- Task objective -
Copy each line of the records below that mentions the word "generated".

- Material for the task -
□ □ □

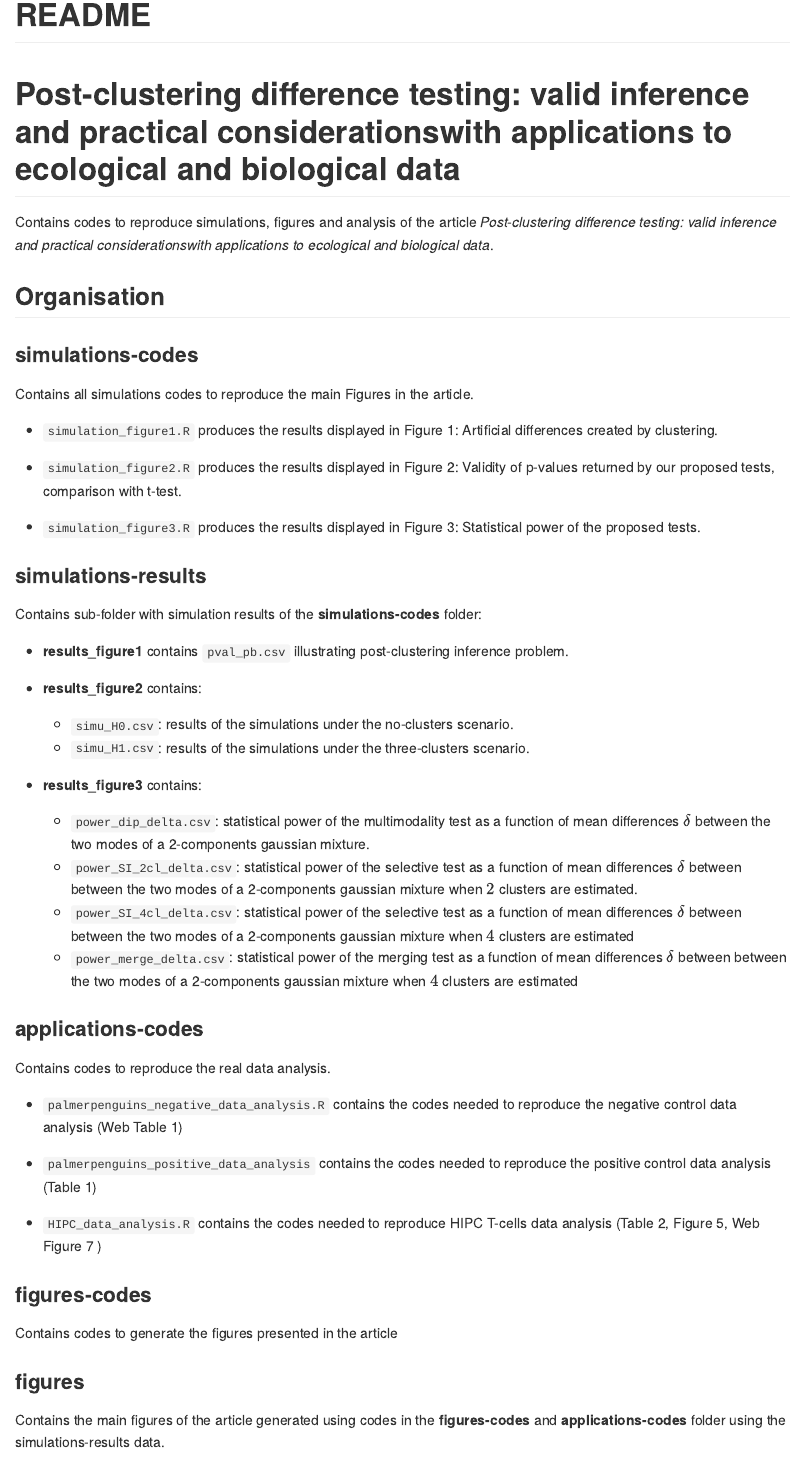
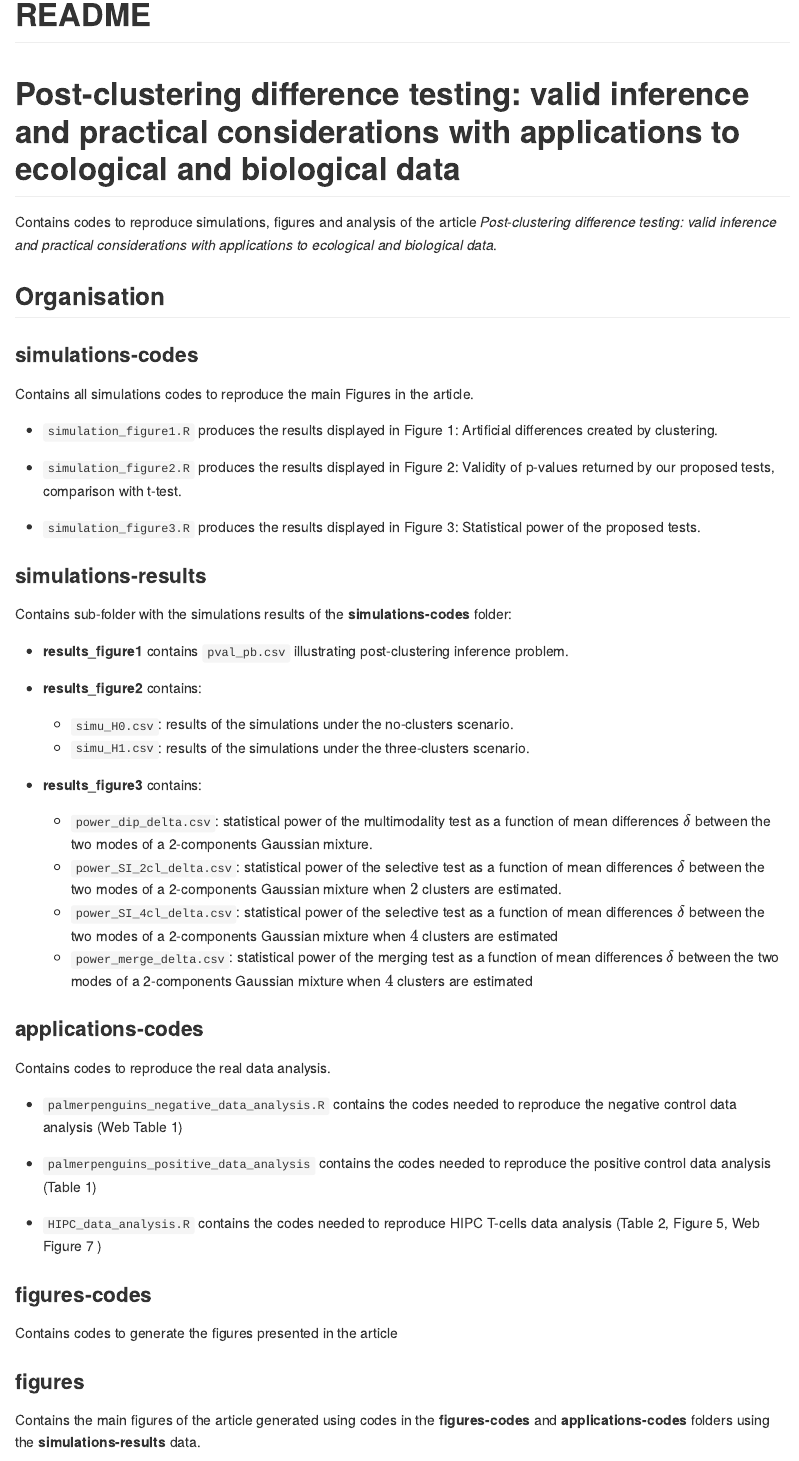
Before and after one commit to benhvt/PostClusteringDifferenceTesting, an R Markdown document (README.Rmd): the page in a window 1100 px wide, from its top. The pictures show the output file README.md that the author committed with the source, drawn offline in the style of GitHub.

Commit message:
Minor Updates: Orhtograph correction

```diff
--- a/README.Rmd
+++ b/README.Rmd
@@ -3,9 +3,9 @@ title: "README"
 output: github_document
 ---
 
-# Post-clustering difference testing: valid inference and practical considerationswith applications to ecological and biological data
+# Post-clustering difference testing: valid inference and practical considerations with applications to ecological and biological data
 
-Contains codes to reproduce simulations, figures and analysis of the article *Post-clustering difference testing: valid inference and practical considerationswith applications to ecological and biological data*.
+Contains codes to reproduce simulations, figures and analysis of the article *Post-clustering difference testing: valid inference and practical considerations with applications to ecological and biological data*.
 
 ## Organisation
 
@@ -21,7 +21,7 @@ Contains all simulations codes to reproduce the main Figures in the article.
 
 ### simulations-results
 
-Contains sub-folder with simulation results of the **simulations-codes** folder:
+Contains sub-folder with the simulations results of the **simulations-codes** folder:
 
 * **results_figure1** contains `pval_pb.csv` illustrating post-clustering inference problem.
 
@@ -30,10 +30,10 @@ Contains sub-folder with simulation results of the **simulations-codes** folder:
   - `simu_H1.csv`: results of the simulations under the three-clusters scenario.
 
 * **results_figure3** contains:
-  - `power_dip_delta.csv`: statistical power of the multimodality test as a function of mean differences $\delta$ between the two modes of a 2-components gaussian mixture.
-  - `power_SI_2cl_delta.csv`: statistical power of the selective test as a function of mean differences $\delta$ between between the two modes of a 2-components gaussian mixture when $2$ clusters are estimated.
-  - `power_SI_4cl_delta.csv`: statistical power of the selective test as a function of mean differences $\delta$ between between the two modes of a 2-components gaussian mixture when $4$ clusters are estimated
-  - `power_merge_delta.csv`: statistical power of the merging test as a function of mean differences $\delta$ between between the two modes of a 2-components gaussian mixture when $4$ clusters are estimated
+  - `power_dip_delta.csv`: statistical power of the multimodality test as a function of mean differences $\delta$ between the two modes of a 2-components Gaussian mixture.
+  - `power_SI_2cl_delta.csv`: statistical power of the selective test as a function of mean differences $\delta$ between the two modes of a 2-components Gaussian mixture when $2$ clusters are estimated.
+  - `power_SI_4cl_delta.csv`: statistical power of the selective test as a function of mean differences $\delta$ between the two modes of a 2-components Gaussian mixture when $4$ clusters are estimated
+  - `power_merge_delta.csv`: statistical power of the merging test as a function of mean differences $\delta$ between the two modes of a 2-components Gaussian mixture when $4$ clusters are estimated
 
 
 ### applications-codes
@@ -51,7 +51,7 @@ Contains codes to reproduce the real data analysis.
 Contains codes to generate the figures presented in the article
 
 ### figures
-Contains the main figures of the article generated using codes in the **figures-codes** and **applications-codes** folder using the simulations-results data.
+Contains the main figures of the article generated using codes in the **figures-codes** and **applications-codes** folders using the **simulations-results** data.
 
 
 ### supplementary
```
Also changed, not shown: README.md, README.Rmd (8 more changed lines).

□ □ □

- Your solution -
-Contains the main figures of the article generated using codes in the **figures-codes** and **applications-codes** folder using the simulations-results data.
+Contains the main figures of the article generated using codes in the **figures-codes** and **applications-codes** folders using the **simulations-results** data.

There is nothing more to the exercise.